Look up a word

  • Dictionary
  • Thesaurus
Please submit a word or phrase above.
Print this page

Print this page

Why can't I print more than one page at a time?

While we understand printed pages are helpful to our users, this limitation is necessary to help protect our publishers' copyrighted material and prevent its unlawful distribution. We are sorry for any inconvenience.
Full screen

matching results for page

Cited passage

Citations are available only to our active members.
Sign up now to cite pages or passages in MLA, APA and Chicago citation styles.

Cited passage

Welcome to the new Questia Reader

The Questia Reader has been updated to provide you with an even better online reading experience.  It is now 100% Responsive, which means you can read our books and articles on any sized device you wish.  All of your favorite tools like notes, highlights, and citations are still here, but the way you select text has been updated to be easier to use, especially on touchscreen devices.  Here's how:

1. Click or tap the first word you want to select.
2. Click or tap the last word you want to select.

OK, got it!

Thanks for trying Questia!

Please continue trying out our research tools, but please note, full functionality is available only to our active members.

Your work will be lost once you leave this Web page.

For full access in an ad-free environment, sign up now for a FREE, 1-day trial.

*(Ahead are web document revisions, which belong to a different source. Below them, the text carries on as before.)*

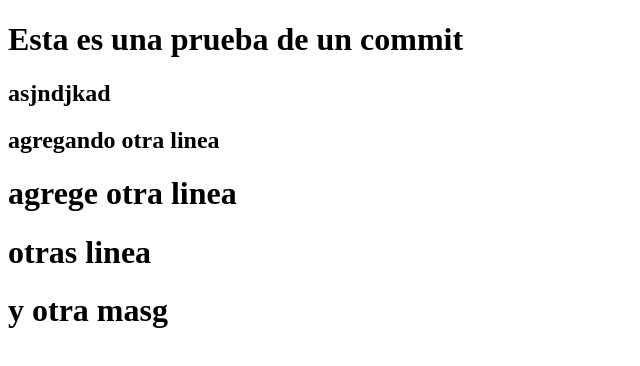
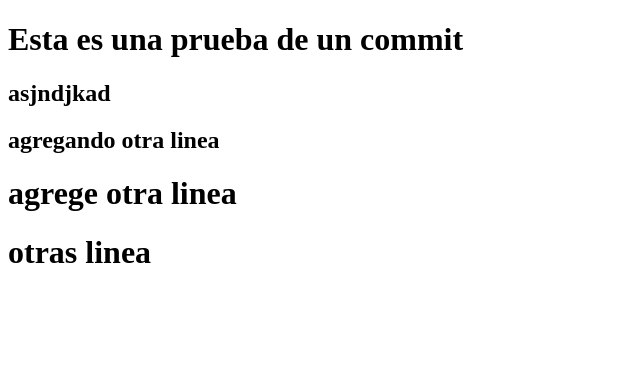
Before and after one commit to CarlosPoot/prueba-github, a plain HTML site: page index.html in a window 1280 px wide. Shown: the whole page, without its empty margins (0-640 px from the left). Drawn offline with Linux system fonts and the light colour scheme.

Commit message:
Revert "quite un commit"
This reverts commit 9754b84d641b32a4b84622d5ac7418e444d838cb.

```diff
--- a/index.html
+++ b/index.html
@@ -13,8 +13,6 @@
 
           <h1>otras linea</h1>
 
-          <h1>y otra masg</h1>
-
     </body>
 
 </html>
```
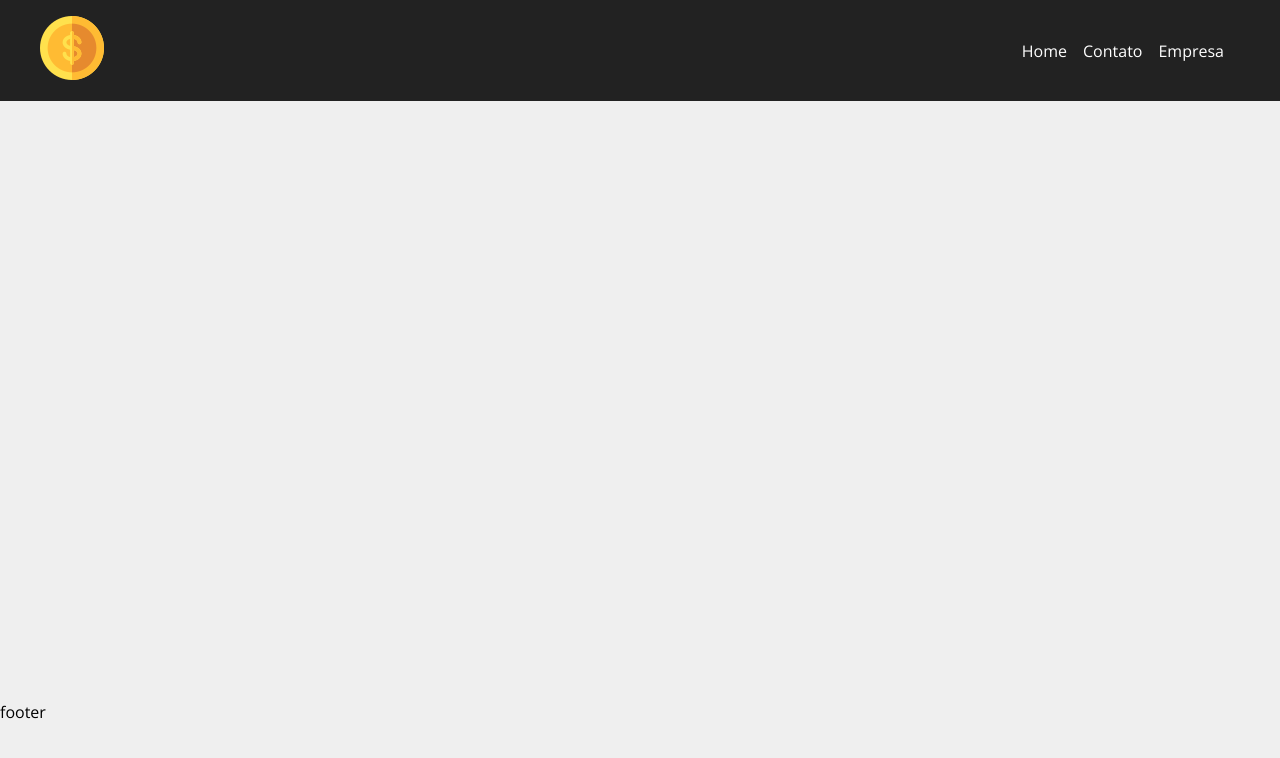
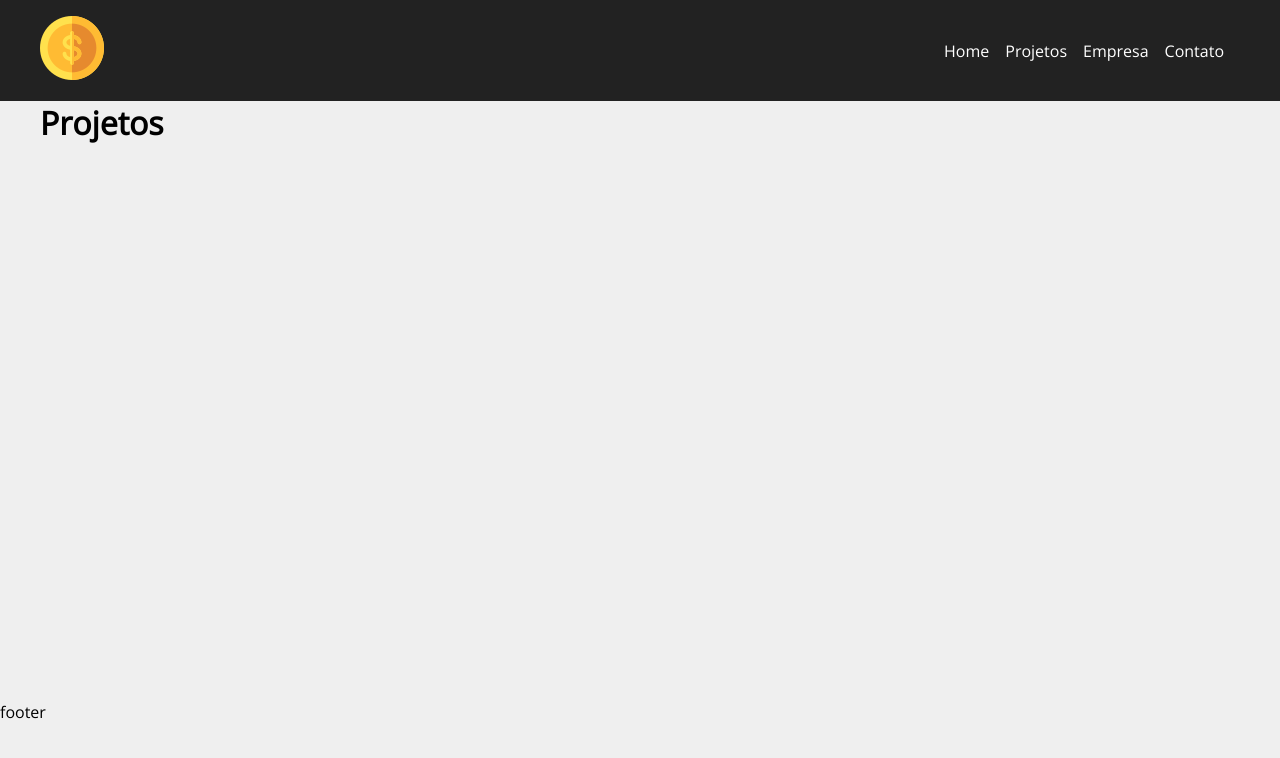
Before and after one commit to RaphaelMatias/costs, a React (Create React App) app: page /projects in a window 1280 px wide. Shown: the top 758 px of the page. Built offline with nearby package versions, Linux system fonts and the light colour scheme.

Commit message:
Start of projects page and add it to the navbar

```diff
--- a/src/App.js
+++ b/src/App.js
@@ -3,6 +3,7 @@ import Company from './components/pages/Company';
 import Home from './components/pages/Home';
 import Contact from './components/pages/Contact';
 import NewProject from './components/pages/NewProject';
+import Projects from './components/pages/Projects'
 
 import Container from './components/layout/Container';
 import Navbar from './components/layout/Navbar'
@@ -16,6 +17,7 @@ function App() {
       <Container customClass="min_height">
         <Routes>
           <Route path='/' element={<Home />}></Route>
+          <Route path='/projects' element={<Projects />}></Route>
           <Route path='/company' element={<Company />}></Route>
           <Route path='/contact' element={<Contact />}></Route>
           <Route path='/newproject' element={<NewProject />}></Route>
--- a/src/components/layout/Navbar.jsx
+++ b/src/components/layout/Navbar.jsx
@@ -17,10 +17,13 @@ function Navbar() {
                         <Link to="/">Home</Link>
                     </li>
                     <li class={styles.item}>
-                        <Link to="/contact">Contato</Link>
+                        <Link to="/projects">Projetos</Link>
                     </li>
                     <li class={styles.item}>
                         <Link to="/company">Empresa</Link>
+                    </li>
+                    <li class={styles.item}>
+                        <Link to="/contact">Contato</Link>
                     </li>
                 </ul>
             </Container>
--- /dev/null
+++ b/src/components/pages/Projects.jsx
@@ -0,0 +1,7 @@
+function Projects() {
+    return (
+        <h1>Projetos</h1>
+    )
+}
+
+export default Projects
```
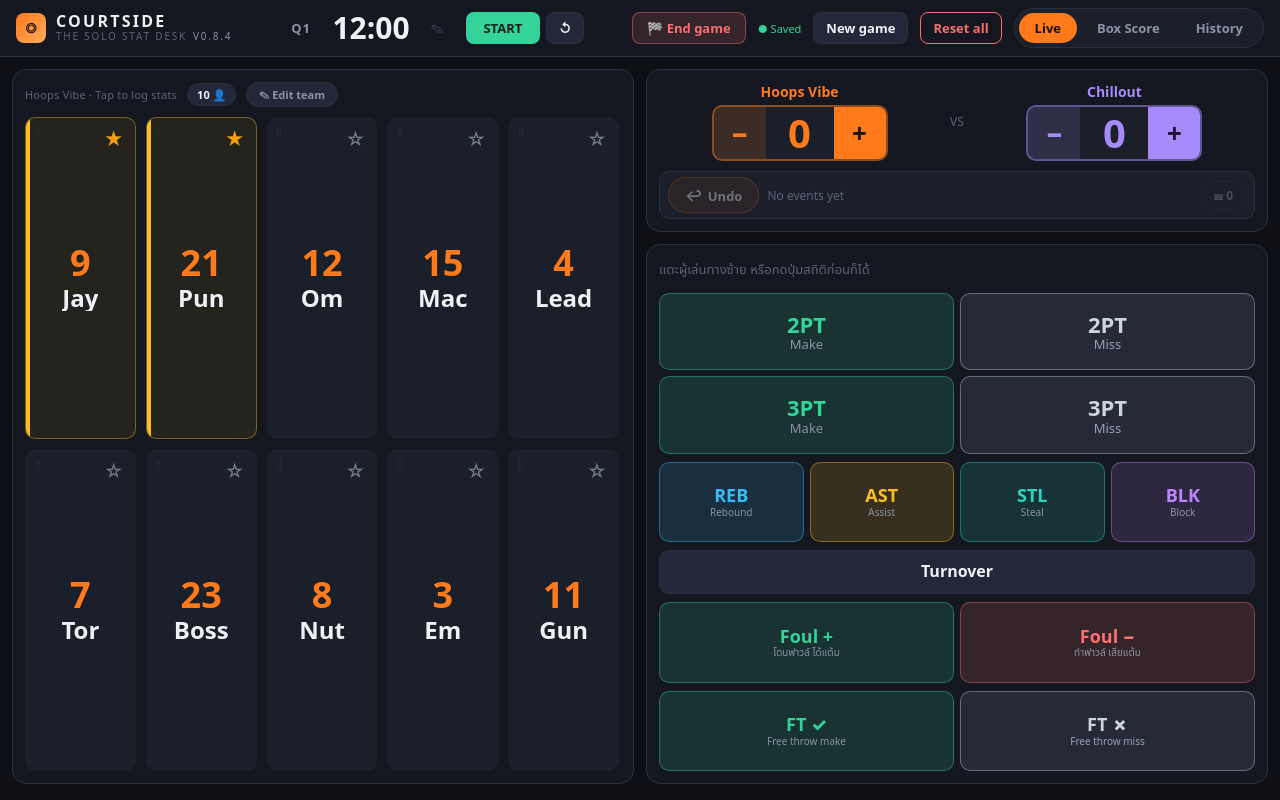
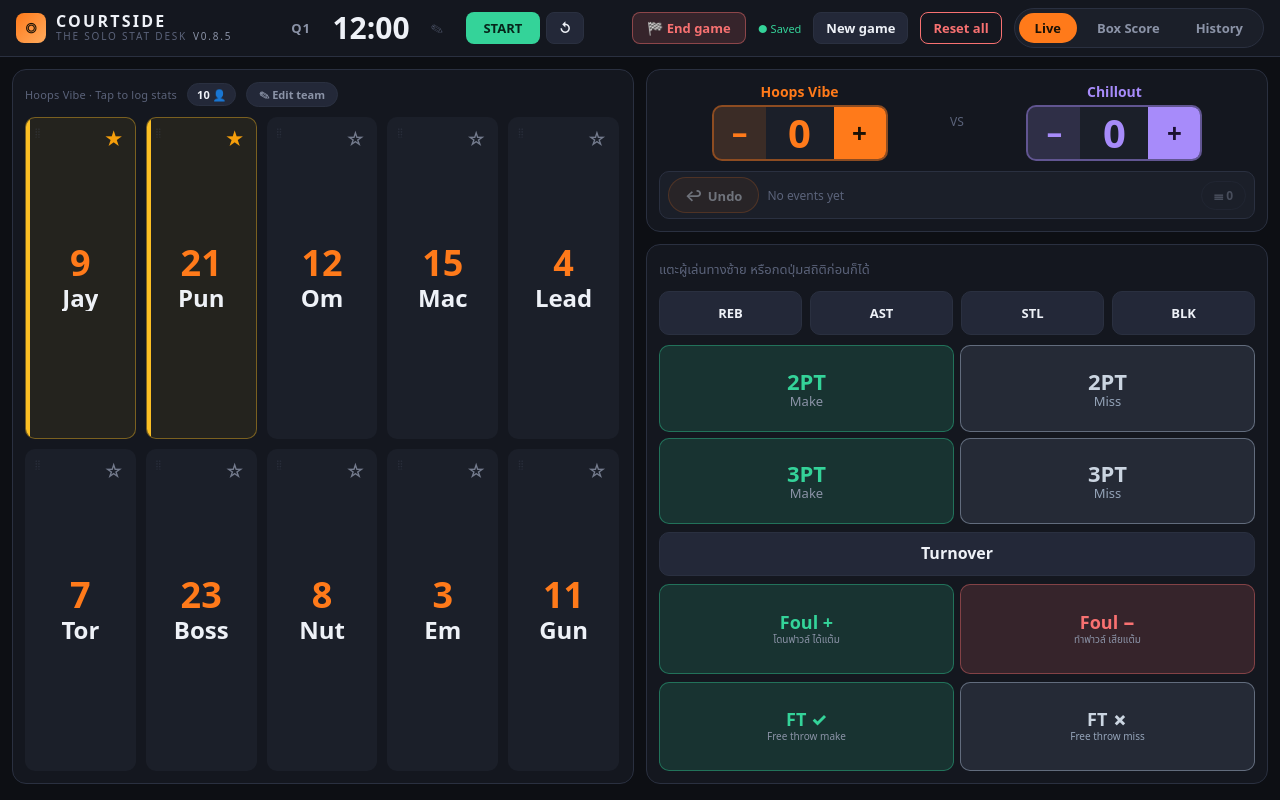
Before and after one commit to xesgithub/courtside-solo-stat-, a React (Vite) app: page / in a window 1280 px wide. Built offline with nearby package versions, Linux system fonts and the light colour scheme.

Commit message:
fix(live): REB/AST/STL/BLK quick bar always visible in fixed position (select or not); bump v0.8.5

```diff
--- a/package.json
+++ b/package.json
@@ -1,7 +1,7 @@
 {
   "name": "courtside-solo-stat",
   "private": true,
-  "version": "0.8.4",
+  "version": "0.8.5",
   "type": "module",
   "description": "COURTSIDE — Solo Stat: แอปจดสถิติบาสเกตบอล Live สำหรับคนจดคนเดียว จัดการหลายแมตช์ต่อวันด้วยเวลาแข่ง, History, Box Score, แชร์รูป และสำรอง/ย้ายข้อมูลด้วย Export/Import JSON",
   "license": "MIT",
--- a/src/components/ActionPad.tsx
+++ b/src/components/ActionPad.tsx
@@ -26,11 +26,28 @@ export function ActionPad({ player, onAction, onClose, pendingAction }: Props) {
   return (
     <div className="action-pad">
       <div className="action-selected">
+        <div className="action-selected__top">
           {player ? (
             <>
               <span className="action-selected__who">
                 <span className="num">#{player.number}</span> {player.name}
               </span>
+              <button className="btn btn--ghost" onClick={onClose} aria-label="Clear selection">
+                ✕
+              </button>
+            </>
+          ) : pendingAction ? (
+            <span className="action-selected__hint action-selected__hint--pending">
+              เลือกแล้ว: <b>{pendingAction.label} {pendingAction.sub}</b> — แตะผู้เล่นเพื่อบันทึก
+            </span>
+          ) : (
+            <span className="action-selected__hint">
+              แตะผู้เล่นทางซ้าย หรือกดปุ่มสถิติก่อนก็ได้
+            </span>
+          )}
+        </div>
+
+        {/* แถบ quick REB/AST/STL/BLK — อยู่ที่เดิมเสมอ ไม่ว่าจะเลือกคนหรือยัง */}
         <div className="action-quick">
           {quickActions.map((a) => (
             <button
@@ -46,19 +63,6 @@ export function ActionPad({ player, onAction, onClose, pendingAction }: Props) {
             </button>
           ))}
         </div>
-            <button className="btn btn--ghost" onClick={onClose} aria-label="Clear selection">
-              ✕
-            </button>
-          </>
-        ) : pendingAction ? (
-          <span className="action-selected__hint action-selected__hint--pending">
-            เลือกแล้ว: <b>{pendingAction.label} {pendingAction.sub}</b> — แตะผู้เล่นเพื่อบันทึก
-          </span>
-        ) : (
-          <span className="action-selected__hint">
-            แตะผู้เล่นทางซ้าย หรือกดปุ่มสถิติก่อนก็ได้
-          </span>
-        )}
       </div>
 
       <div className="action-groups">
@@ -75,23 +79,6 @@ export function ActionPad({ player, onAction, onClose, pendingAction }: Props) {
             </button>
           ))}
         </div>
-
-        {/* REB/AST/STL/BLK — แสดงเป็น grid เฉพาะตอน "ยังไม่เลือกคน"
-            (ถ้าเลือกคนแล้วจะไปอยู่แถบ quick เล็กๆ ข้างชื่อผู้เล่นด้านบน) */}
-        {!player && (
-          <div className="action-grid action-grid--quick">
-            {quickActions.map((a) => (
-              <button
-                key={a.kind}
-                className={btnClass(a, 'action-btn action-btn--mid')}
-                onClick={() => onAction(a)}
-              >
-                <span className="action-btn__label">{a.label}</span>
-                {a.sub && <span className="action-btn__sub">{a.sub}</span>}
-              </button>
-            ))}
-          </div>
-        )}
 
         {/* Turnover — ปุ่มยาวเต็มแถว */}
         <div className="action-grid action-grid--wide">
--- a/src/styles/global.css
+++ b/src/styles/global.css
@@ -843,16 +843,21 @@ button {
 
 .action-selected {
   display: flex;
+  flex-direction: column;
+  gap: 8px;
+  margin-bottom: 10px;
+}
+.action-selected__top {
+  display: flex;
   align-items: center;
   gap: 10px;
-  margin-bottom: 10px;
   min-height: 26px;
 }
 .action-selected__who {
   font-weight: 800;
   font-size: 18px;
   white-space: nowrap;
-  flex: 0 0 auto;
+  flex: 1;
 }
 .action-selected__who .num {
   color: var(--team);
@@ -929,16 +934,13 @@ button {
   font-weight: 800;
 }
 
-/* ปุ่มรอง (TO/PF/FT) ข้างชื่อผู้เล่นใน ActionPad */
+/* แถบ quick REB/AST/STL/BLK — เต็มกว้าง 4 ปุ่มเท่ากัน อยู่ที่เดิมเสมอ */
 .action-quick {
-  flex: 1;
   display: flex;
   gap: 8px;
-  justify-content: flex-end;
 }
 .action-quick__btn {
   flex: 1;
-  max-width: 120px;
   padding: 12px 8px;
   border-radius: var(--radius-sm);
   background: var(--neutral-soft);
```
Lines whose indentation alone changed are shown as unchanged.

Already a member? Log in now.

Are you sure you want to delete this highlight?